James opted for the latter option, and is getting lots of grief about it. The prevailing opinion is that James, as the team's best player and undisputed leader, should have put it upon himself to tie the game rather than abdicate the responsibility to a teammate.

This reeks of Monday morning quarterbacking, of course; nobody would be saying boo had Marshall made the shot, just like nobody criticized James when he passsed to a wide open Damon Jones in the opposite corner for the series-clincher against Washington a year ago. I might also add that since we've recently given consecutive MVP awards to a guy who would have made that pass 100 times out of 100, folks might want to be more consistent with their standards.

Nonetheless, James will have that hanging over his head as the Cavs go into tonight's Game 2 in Detroit, and perhaps for much longer.

In the meantime, let's break this play down and try to answer the big question: Which decision gave the Cavs better odds of winning?

By estimating some answers to a few key questions, we can get to the bottom of this:

1. What were the odds of Cleveland's winning in overtime?

The first step here is figuring out the ramifications from LeBron's decision -- meaning we need to calculate how either a 2-point basket by James or a 3-point basket by Marshall changed the Cavs' probability of winning.

Looking for Donyell Marshall on this list? He's only 1-for-6 (16%) in "game-winning shots."

-- ESPN.com staff
-- Data provided by 82Games.com

Obviously, a 2-point basket by LeBron would be likely to send the game into overtime, so we'll start here. We might assume Cleveland's odds in OT were less than 50-50 because the Cavs were playing on the road against a team that appears to be superior. But five minutes is a pretty small snippet of time, and the shorter the game gets, the more random the outcome.

Additionally, there's another factor at work here. Overtime is short enough that winning the jump ball can have a real impact on winning and losing, and Cleveland has perhaps the best jump-ball taker in the league in 7-3 Zydrunas Ilgauskas. I don't have data for this season, but according to 82games.com he won 62 percent of his jump balls last season, and he's been better in other years -- in 2002-03, for instance, he was an absurd 68-13 in opening tips.

So that probably pulls the lever back toward 50 percent, if not slightly above. Let's go with 50 percent for our exercise; if it's really 51 percent or 49 percent or something, it has almost no impact on our results.

(Side note while we're talking about Big Z: Ilgauskas was yanked by Mike Brown on the last possession even though he was the team's high scorer with 22 points.
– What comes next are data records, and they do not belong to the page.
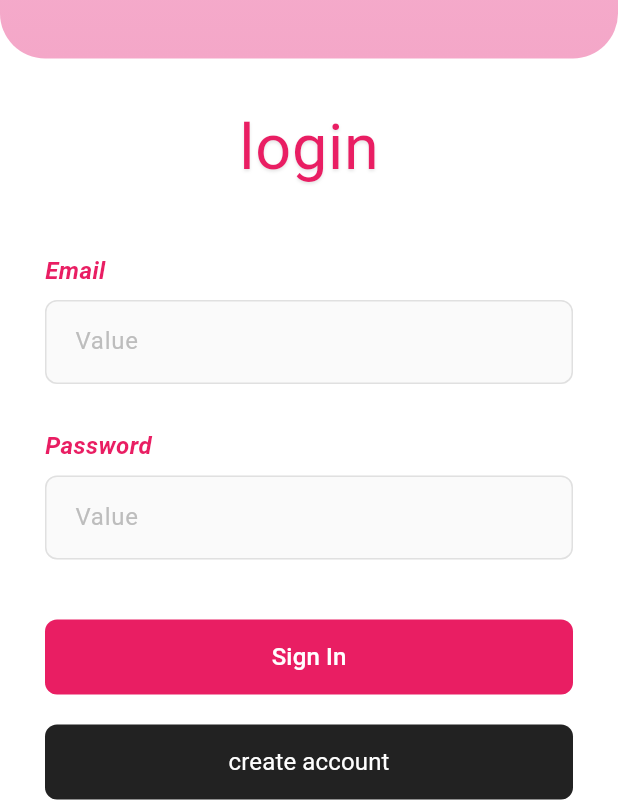
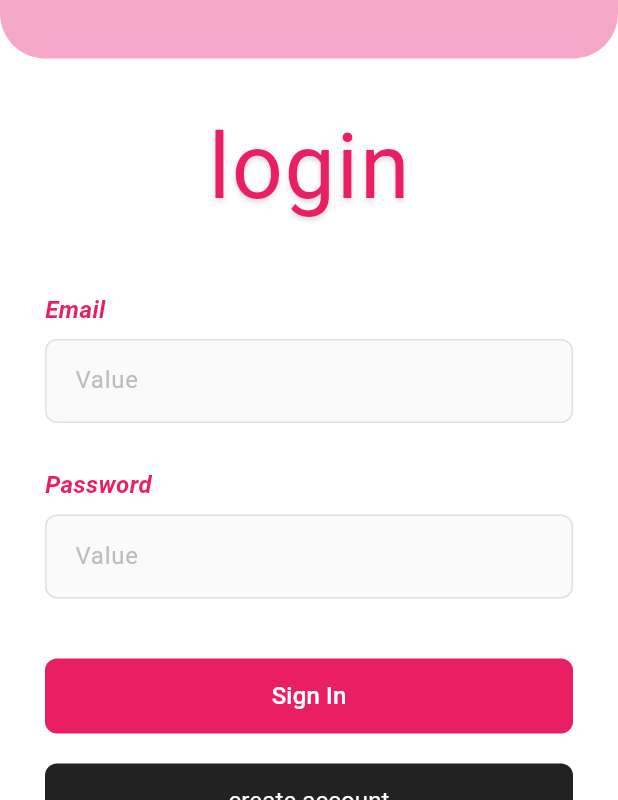
Before and after one commit to ZaidaneAfaf/lbs-9dk-iwatik, a Flutter app: the screen it shows after launch, on a phone screen of 412 x 824 dp, the part 436-1236 px from its top. Run offline on Flutter 3.47's test engine with Material 3 defaults, Android fonts, the phone set to English and light mode, and no system bars; our stand-ins replace firebase_auth, firebase_core, google_fonts; accounts and stored records are empty; Roboto replaces fonts that are missing (Aladin).

Commit message:
login grd

```diff
--- a/lib/Features/auth/screens/auth_screen.dart
+++ b/lib/Features/auth/screens/auth_screen.dart
@@ -127,20 +127,20 @@ class _AuthScreenState extends State<AuthScreen> {
                   child: Column(
                     crossAxisAlignment: CrossAxisAlignment.center,
                     children: [
-                      // Titre centré
+                      // Titre centré - AGRANDI
                       Center(
                         child: Text(
                           _isLogin ? 'login' : 'create account',
                           style: GoogleFonts.aladin(
-                            fontSize: 42,
+                            fontSize: 60, // Augmenté de 42 à 60
                             fontWeight: FontWeight.w400,
                             color: const Color(0xFFE91E63),
-                            letterSpacing: 0.5,
+                            letterSpacing: 1.0, // Augmenté aussi l'espacement
                             shadows: [
                               Shadow(
-                                offset: const Offset(0, 1),
-                                blurRadius: 2,
-                                color: Colors.black.withOpacity(0.1),
+                                offset: const Offset(0, 2), // Ombre plus visible
+                                blurRadius: 4,
+                                color: Colors.black.withOpacity(0.15),
                               ),
                             ],
                           ),
```
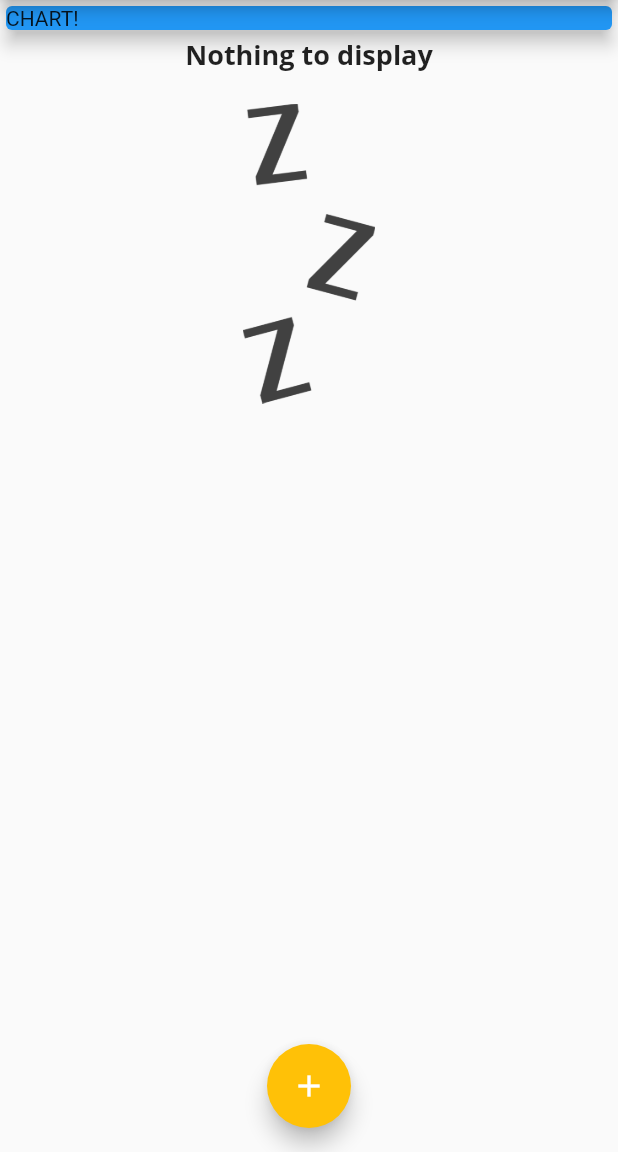
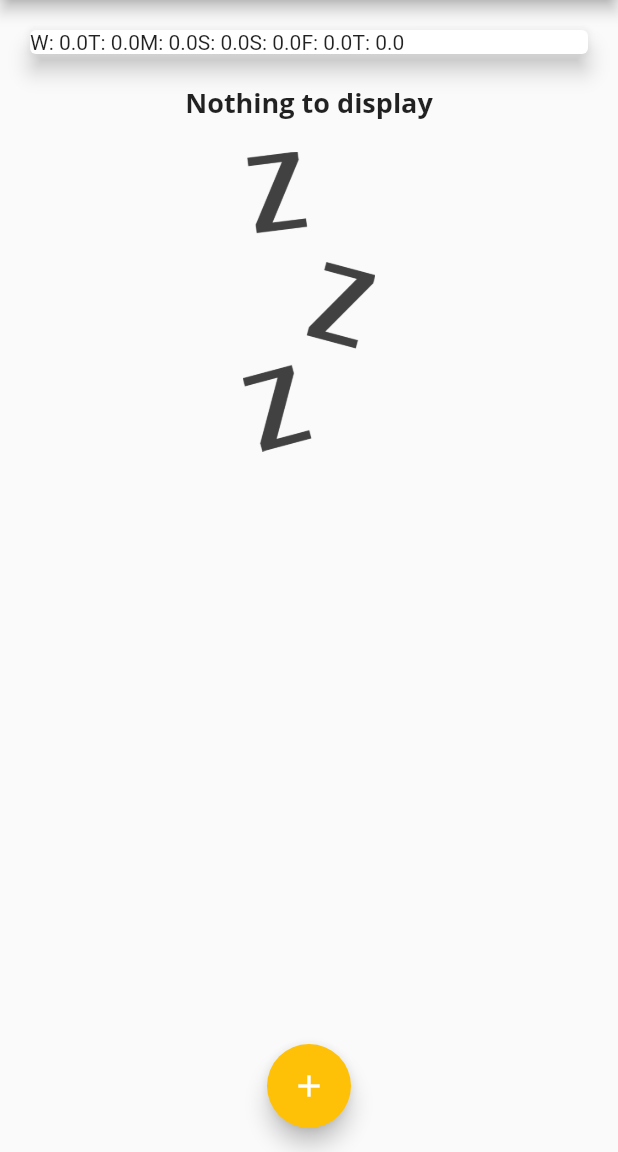
Before and after one commit to raman04-byte/chores, a Flutter app: the screen it shows after launch, on a phone screen of 412 x 824 dp, the part 84-1236 px from its top. Run offline on Flutter 3.47's test engine with Material 2 defaults, Android fonts, the light colour scheme and no system bars; Roboto replaces fonts that are missing (Open Sans).

Commit message:
Added charts

```diff
--- a/lib/main.dart
+++ b/lib/main.dart
@@ -1,3 +1,4 @@
+import 'package:chores/widgets/chart.dart';
 import 'package:chores/widgets/new_tranaction.dart';
 import 'package:chores/widgets/transaction_list.dart';
 import 'package:flutter/material.dart';
@@ -73,6 +74,16 @@ class _MyHomePageState extends State<MyHomePage> {
         });
   }
 
+  List<Transation> get _recentTransaction {
+    return _userTransaction.where((tx) {
+      return tx.date.isAfter(
+        DateTime.now().subtract(
+          Duration(days: 7),
+        ),
+      );
+    }).toList();
+  }
+
   @override
   Widget build(BuildContext context) {
     return Scaffold(
@@ -95,14 +106,7 @@ class _MyHomePageState extends State<MyHomePage> {
         child: Column(
           crossAxisAlignment: CrossAxisAlignment.stretch,
           children: [
-            Container(
-              width: double.infinity,
-              child: const Card(
-                color: Colors.blue,
-                elevation: 5,
-                child: Text('CHART!'),
-              ),
-            ),
+            Chart(_recentTransaction),
             _userTransaction.isEmpty
                 ? Column(
                     children: [
--- a/lib/widgets/chart.dart
+++ b/lib/widgets/chart.dart
@@ -1,19 +1,39 @@
 import 'package:flutter/material.dart';
+import 'package:intl/intl.dart';
 
-class Chart extends StatefulWidget {
-  const Chart({super.key});
+import '../models/transaction.dart';
 
-  @override
-  State<Chart> createState() => _ChartState();
-}
+class Chart extends StatelessWidget {
+  List<Transation> recentTransations = [];
+  Chart(this.recentTransations, {super.key});
 
-class _ChartState extends State<Chart> {
+  List<Map<String, Object>> get groupedTransactionValues {
+    return List.generate(7, (index) {
+      final weekday = DateTime.now().subtract(
+        Duration(days: index),
+      );
+      double totalSum = 0.0;
+      for (var i = 0; i < recentTransations.length; i++) {
+        if (recentTransations[i].date.day == weekday.day &&
+            recentTransations[i].date.month == weekday.month &&
+            recentTransations[i].date.year == weekday.year) {
+          totalSum += recentTransations[i].amount;
+        }
+      }
+      return {'day': DateFormat.E().format(weekday).substring(0,1), 'amount': totalSum};
+    });
+  }
+
   @override
   Widget build(BuildContext context) {
     return Card(
       elevation: 6,
       margin: EdgeInsets.all(20),
-      child: ,
+      child: Row(
+        children: groupedTransactionValues.map((data) {
+          return Text('${data['day']}: ${data['amount']}');
+        }).toList(),
+      ),
     );
   }
 }
```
I was absolutely flabbergasted, but it's been 48 hours and nobody has said a peep about it.)